RIVER IN THE CITY
REVIVING THE URBAN RIVER’S EDGE AND MAKING IT AN URBAN COMMON
Our cities breed and grow from natural ecosystems. The relationship that water bodies and their allied landscapes share with the communities, its ecology has been changing inevitably. Rivers along with other ‘natural ecosystems’ have been commodified and manipulated in the modern-day urban setups for procuring land and the expanding urbanized boundaries. Rivers have always been shared resources that fulfill the needs of the communities. Communities effectively managed and sustained the river resources through centuries, but the changing perception of the urban ecological resources has rendered a landscape and eventually has forced communities to be devoid of having an interaction with nature.
The thesis intends to examine the changing socio-ecological relationships between the land, the river and different communities, across time. The thesis attempts to analyse and tell the story of an urban river through the lens of local and collective histories, ecologies with juxtaposition of the policies and the political imagination of landscapes by the state. The state, the market and the urban communities perceive the urban landscapes in varied ways today. These perceptions are shaped by different socio-economic and political agendas and desires. The methodology examines the chronological evolution of the Dahisar river landscape with the layers of socio-culture significance and its ecology, to build a narrative.
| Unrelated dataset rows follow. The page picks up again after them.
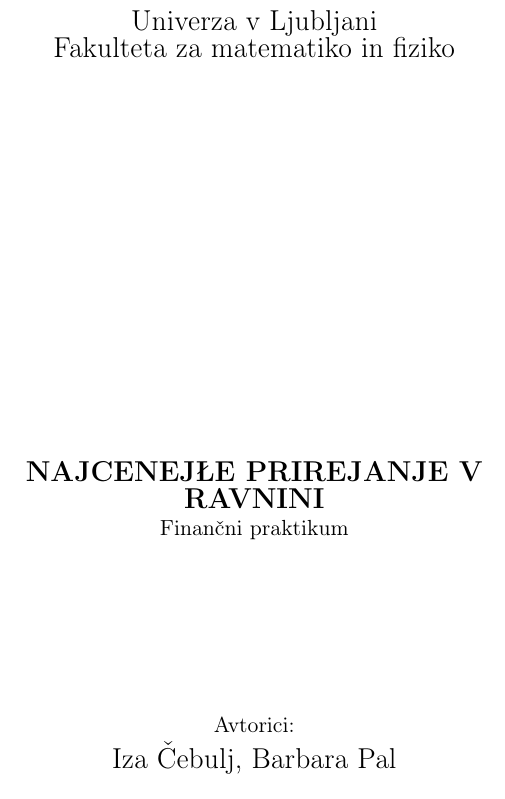
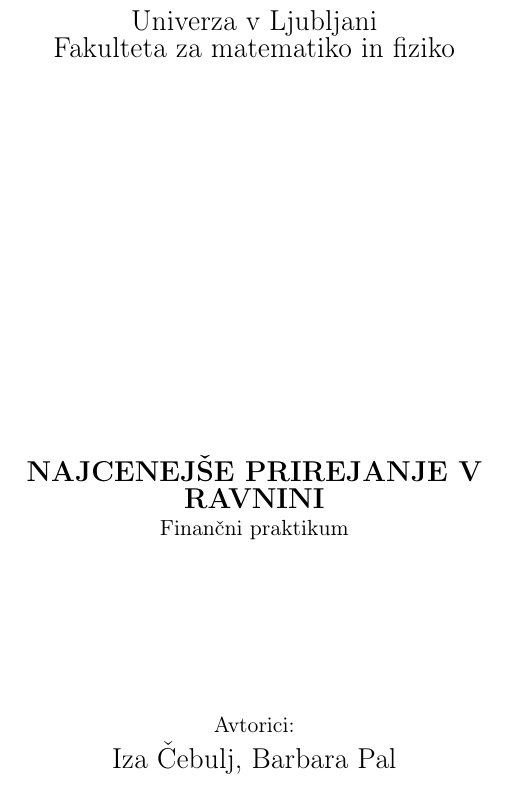
Before and after one commit to izazupan/Shortest-matching, a LaTeX document (kratek_opis_problema.tex): part of page 1 of 3, cut so that both start at the same text. Compiled offline with pdfLaTeX.

Commit message:
popravek kratkega opisa

```diff
--- a/kratek_opis_problema.tex
+++ b/kratek_opis_problema.tex
@@ -17,7 +17,7 @@
     \\
     \vspace{7cm}
 
-    {\uppercase{\Large \textbf{Najcenejše prirejanje v ravnini}}} \\ Finančni praktikum \\
+    {\uppercase{\Large \textbf{Najcenej"se prirejanje v ravnini}}} \\ Finančni praktikum \\
     \vspace{3cm}
 
     Avtorici:\\
```
Also changed, not shown: kratek_opis_problema.pdf.
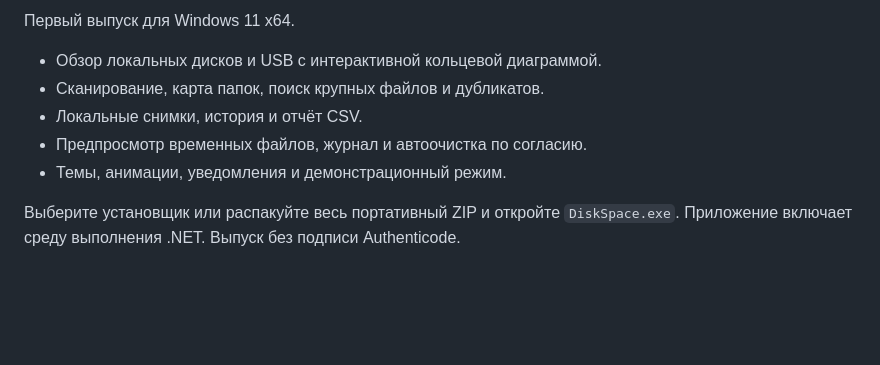
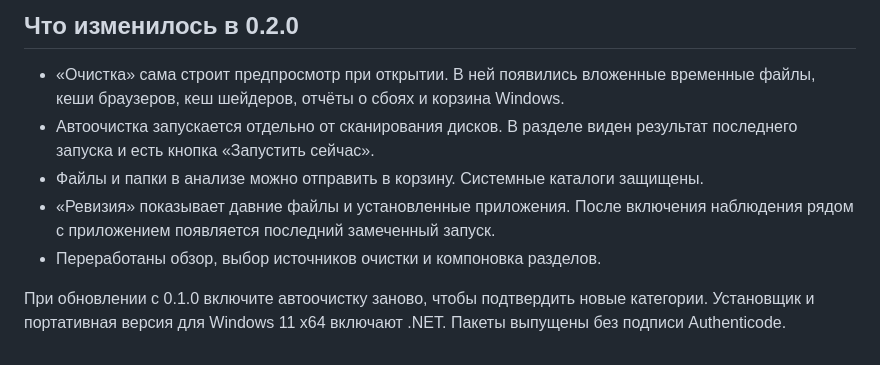
Before and after one commit to icefprogs/kuda-delas-pamyat, a Markdown page: RELEASE_NOTES.md, the part around the change. GitHub-like rendering; blank space fills up the shorter version.

```diff
--- a/RELEASE_NOTES.md
+++ b/RELEASE_NOTES.md
@@ -1,9 +1,9 @@
-Первый выпуск для Windows 11 x64.
+## Что изменилось в 0.2.0
 
-- Обзор локальных дисков и USB с интерактивной кольцевой диаграммой.
-- Сканирование, карта папок, поиск крупных файлов и дубликатов.
-- Локальные снимки, история и отчёт CSV.
-- Предпросмотр временных файлов, журнал и автоочистка по согласию.
-- Темы, анимации, уведомления и демонстрационный режим.
+- «Очистка» сама строит предпросмотр при открытии. В ней появились вложенные временные файлы, кеши браузеров, кеш шейдеров, отчёты о сбоях и корзина Windows.
+- Автоочистка запускается отдельно от сканирования дисков. В разделе виден результат последнего запуска и есть кнопка «Запустить сейчас».
+- Файлы и папки в анализе можно отправить в корзину. Системные каталоги защищены.
+- «Ревизия» показывает давние файлы и установленные приложения. После включения наблюдения рядом с приложением появляется последний замеченный запуск.
+- Переработаны обзор, выбор источников очистки и компоновка разделов.
 
-Выберите установщик или распакуйте весь портативный ZIP и откройте `DiskSpace.exe`. Приложение включает среду выполнения .NET. Выпуск без подписи Authenticode.
+При обновлении с 0.1.0 включите автоочистку заново, чтобы подтвердить новые категории. Установщик и портативная версия для Windows 11 x64 включают .NET. Пакеты выпущены без подписи Authenticode.
```
Also changed, not shown: README.md (+4 -3 lines), docs/overview.jpg, 17 other files.
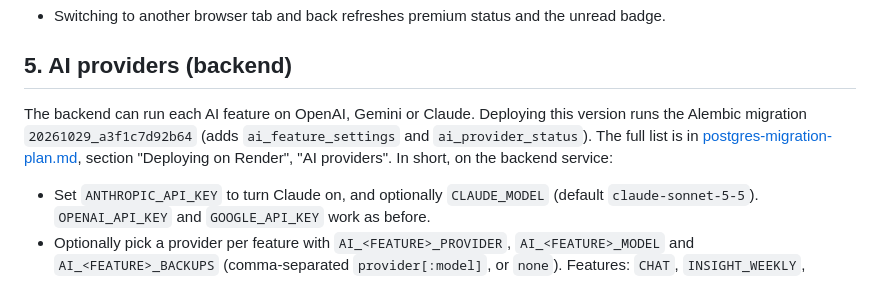
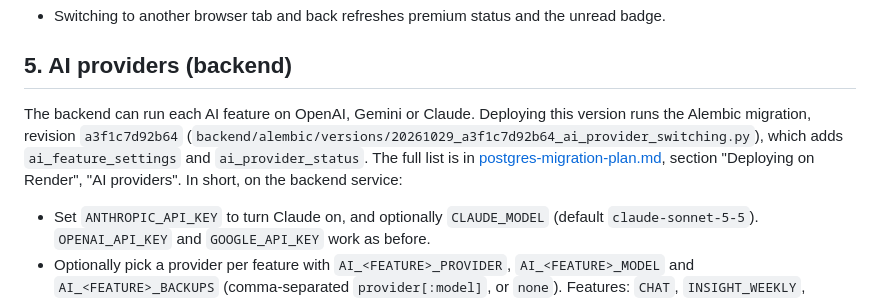
Before and after one commit to LinNyiAung/Flow, a Markdown page: docs/web-version.md, the part around the change. GitHub-like rendering.

```diff
--- a/docs/web-version.md
+++ b/docs/web-version.md
@@ -118,8 +118,9 @@ every item below should be repeated against the live address with a test account
 ## 5. AI providers (backend)
 
 The backend can run each AI feature on OpenAI, Gemini or Claude. Deploying this version runs
-the Alembic migration `20261029_a3f1c7d92b64` (adds `ai_feature_settings` and
-`ai_provider_status`). The full list is in [postgres-migration-plan.md](postgres-migration-plan.md),
+the Alembic migration, revision `a3f1c7d92b64`
+(`backend/alembic/versions/20261029_a3f1c7d92b64_ai_provider_switching.py`), which adds
+`ai_feature_settings` and `ai_provider_status`. The full list is in [postgres-migration-plan.md](postgres-migration-plan.md),
 section "Deploying on Render", "AI providers". In short, on the backend service:
 
 - Set `ANTHROPIC_API_KEY` to turn Claude on, and optionally `CLAUDE_MODEL`
```
Also changed, not shown: docs/postgres-migration-plan.md (+10 -4 lines).
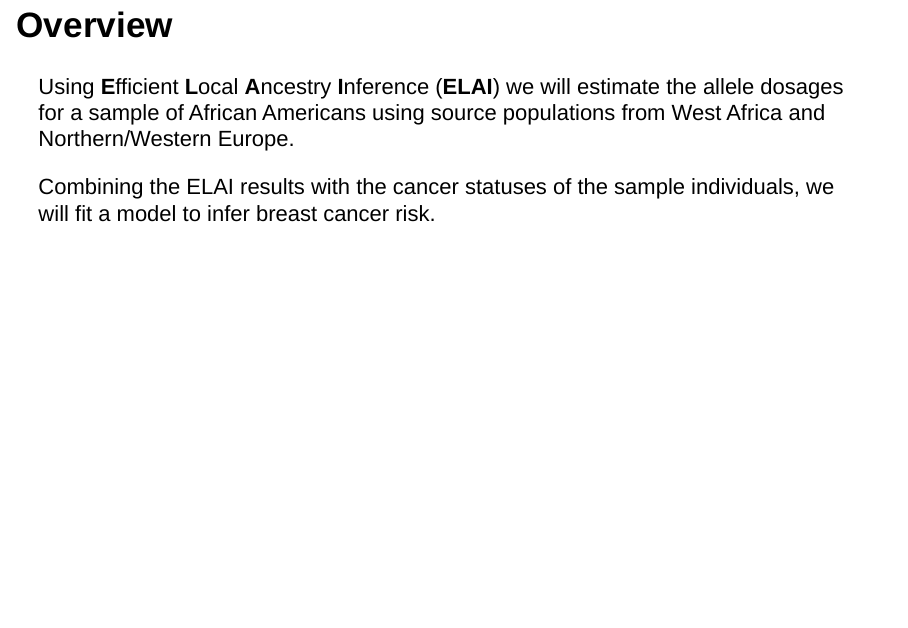
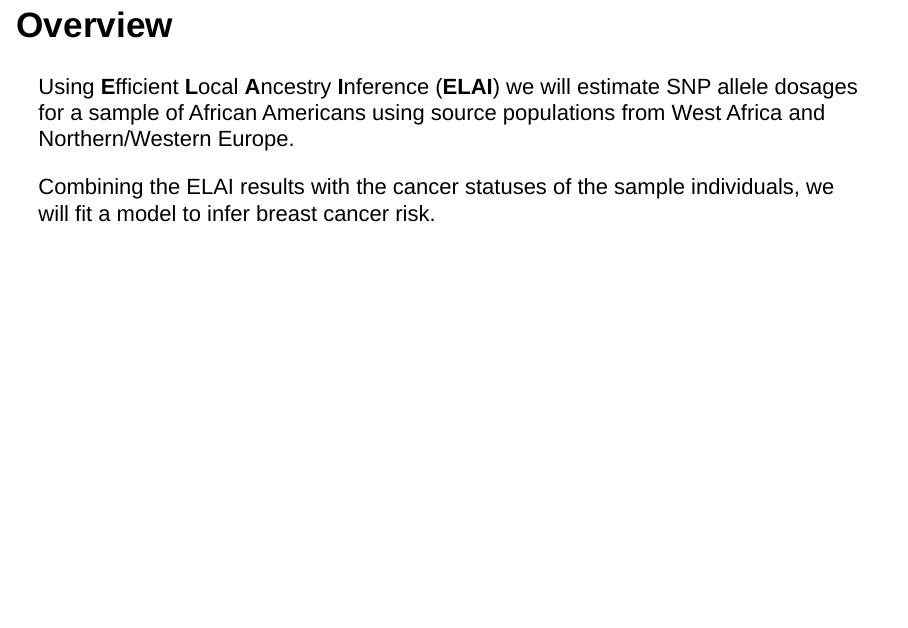
Before and after one commit to shugamoe/gao, an R Markdown document (analysis/cancer_inference.Rmd): page 2 of 29. Rendered offline with R 4.5, knitr and Pandoc, with nearby package versions; drawn as Slidy slides in place of the format the file asks for; some code elsewhere in the file could not run offline; common packages that the code uses without loading them are loaded.

Commit message:
mention SNPs in the overview

```diff
--- a/analysis/cancer_inference.Rmd
+++ b/analysis/cancer_inference.Rmd
@@ -144,7 +144,7 @@ panel_breakdown <- bind_rows(
 
 # Overview
 
-<p style="text-align:left;">Using **E**fficient **L**ocal **A**ncestry **I**nference (**ELAI**) we will estimate the allele dosages for a sample of African Americans using source populations from West Africa and Northern/Western Europe.</p>
+<p style="text-align:left;">Using **E**fficient **L**ocal **A**ncestry **I**nference (**ELAI**) we will estimate SNP allele dosages for a sample of African Americans using source populations from West Africa and Northern/Western Europe.</p>
 
 <p style="text-align:left;">Combining the ELAI results with the cancer statuses of the sample individuals, we will fit a model to infer breast cancer risk.</p>
 
```
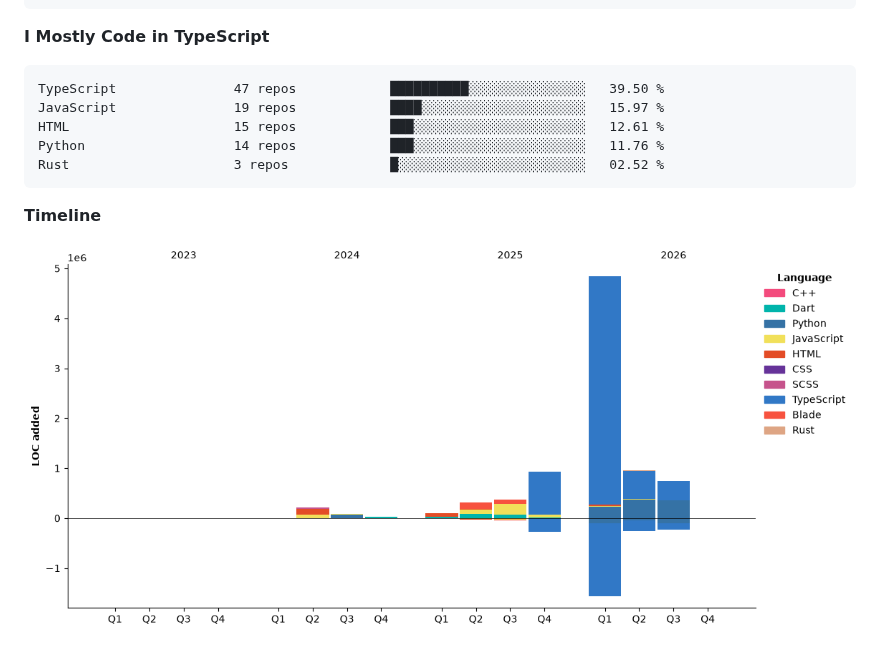
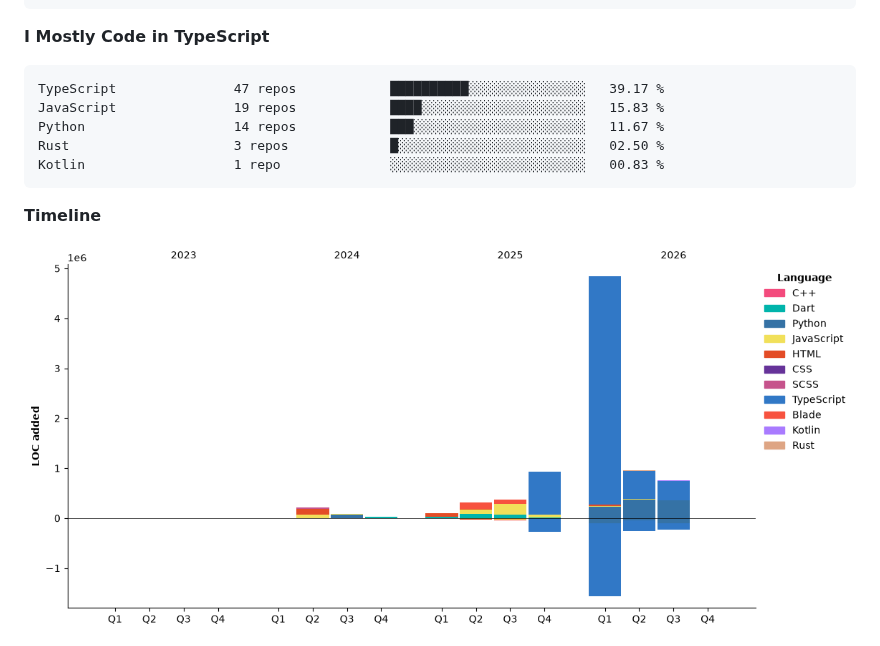
Before and after one commit to khanblair/khanblair, a Markdown page: README.md, the part around one of its changes. Drawn GitHub-style; pictures changed too: assets/bar_graph.png.

````diff
--- a/README.md
+++ b/README.md
@@ -110,11 +110,11 @@ Sonnet                   36,110 lines        ███████████
 **I Mostly Code in TypeScript**
 
 ```text
-TypeScript               47 repos            ██████████░░░░░░░░░░░░░░░   39.50 %
-JavaScript               19 repos            ████░░░░░░░░░░░░░░░░░░░░░   15.97 %
-HTML                     15 repos            ███░░░░░░░░░░░░░░░░░░░░░░   12.61 %
-Python                   14 repos            ███░░░░░░░░░░░░░░░░░░░░░░   11.76 %
-Rust                     3 repos             █░░░░░░░░░░░░░░░░░░░░░░░░   02.52 %
+TypeScript               47 repos            ██████████░░░░░░░░░░░░░░░   39.17 %
+JavaScript               19 repos            ████░░░░░░░░░░░░░░░░░░░░░   15.83 %
+Python                   14 repos            ███░░░░░░░░░░░░░░░░░░░░░░   11.67 %
+Rust                     3 repos             █░░░░░░░░░░░░░░░░░░░░░░░░   02.50 %
+Kotlin                   1 repo              ░░░░░░░░░░░░░░░░░░░░░░░░░   00.83 %
 ```
 
 
````
Also changed, not shown: other parts of README.md (+43 -43 lines).
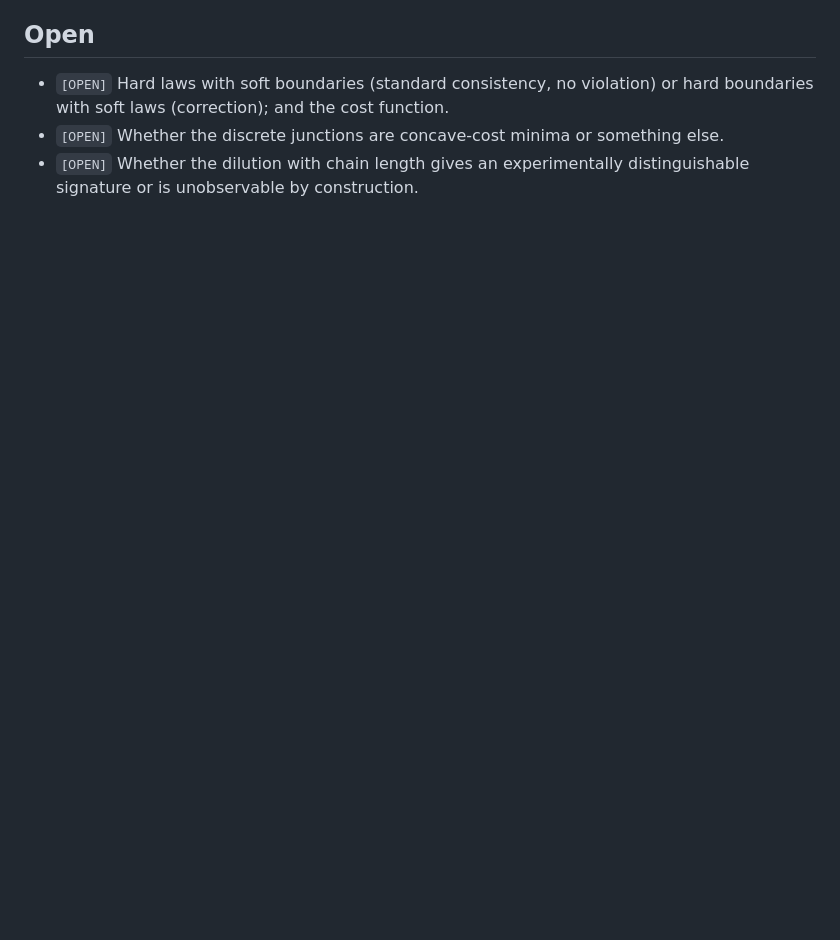
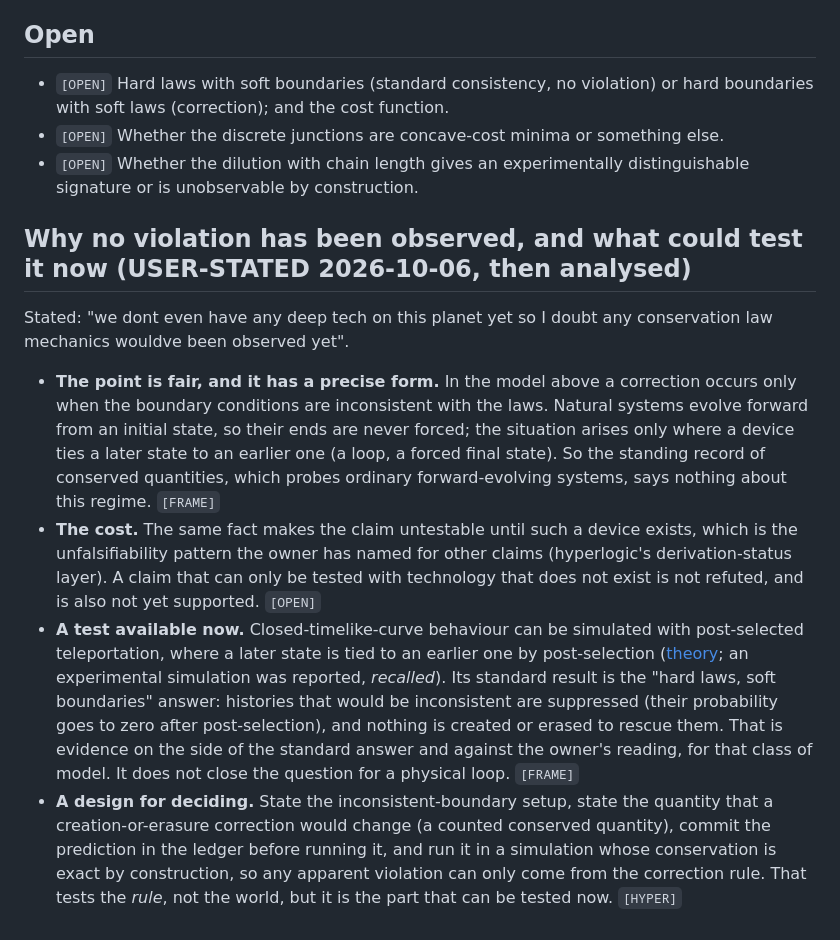
Before and after one commit to TimeLordRaps/hyperphysics, a Markdown page: docs/research/SELF_CONSISTENT_CORRECTION.md, the part around the change. Drawn GitHub-style; blank space fills up the shorter version.

Commit message:
Self-consistent correction: why none has been observed, and a test available now
Co-Authored-By: Claude Sonnet 5.5 <noreply@anthropic.com>
Claude-Session: https://claude.ai/code/session_01V5CRuHC9iEhv21kjSiqdQU

```diff
--- a/docs/research/SELF_CONSISTENT_CORRECTION.md
+++ b/docs/research/SELF_CONSISTENT_CORRECTION.md
@@ -25,3 +25,12 @@ Take a chain of operations (hyperphysics `chain`): start state `psi_0`, unitary
 * `[OPEN]` Hard laws with soft boundaries (standard consistency, no violation) or hard boundaries with soft laws (correction); and the cost function.
 * `[OPEN]` Whether the discrete junctions are concave-cost minima or something else.
 * `[OPEN]` Whether the dilution with chain length gives an experimentally distinguishable signature or is unobservable by construction.
+
+## Why no violation has been observed, and what could test it now (USER-STATED 2026-10-06, then analysed)
+
+Stated: "we dont even have any deep tech on this planet yet so I doubt any conservation law mechanics wouldve been observed yet".
+
+* **The point is fair, and it has a precise form.** In the model above a correction occurs only when the boundary conditions are inconsistent with the laws. Natural systems evolve forward from an initial state, so their ends are never forced; the situation arises only where a device ties a later state to an earlier one (a loop, a forced final state). So the standing record of conserved quantities, which probes ordinary forward-evolving systems, says nothing about this regime. `[FRAME]`
+* **The cost.** The same fact makes the claim untestable until such a device exists, which is the unfalsifiability pattern the owner has named for other claims (hyperlogic's derivation-status layer). A claim that can only be tested with technology that does not exist is not refuted, and is also not yet supported. `[OPEN]`
+* **A test available now.** Closed-timelike-curve behaviour can be simulated with post-selected teleportation, where a later state is tied to an earlier one by post-selection ([theory](https://arxiv.org/pdf/1007.2615); an experimental simulation was reported, *recalled*). Its standard result is the "hard laws, soft boundaries" answer: histories that would be inconsistent are suppressed (their probability goes to zero after post-selection), and nothing is created or erased to rescue them. That is evidence on the side of the standard answer and against the owner's reading, for that class of model. It does not close the question for a physical loop. `[FRAME]`
+* **A design for deciding.** State the inconsistent-boundary setup, state the quantity that a creation-or-erasure correction would change (a counted conserved quantity), commit the prediction in the ledger before running it, and run it in a simulation whose conservation is exact by construction, so any apparent violation can only come from the correction rule. That tests the *rule*, not the world, but it is the part that can be tested now. `[HYPER]`
```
The changing associations and values assigned to the river can be laid out to conclude the future imagination of the landscape.
The thesis aims to reshape the perception of urban rivers and evoke considerations of socio-ecological relationships in the designing urban landscapes, and making it an ‘Urban common’ by community stewardship, and through systemic interventions conserving its ecology.
Natural ecosystems, commodified, shared resources, reshaping socio- ecological relationships, urban common.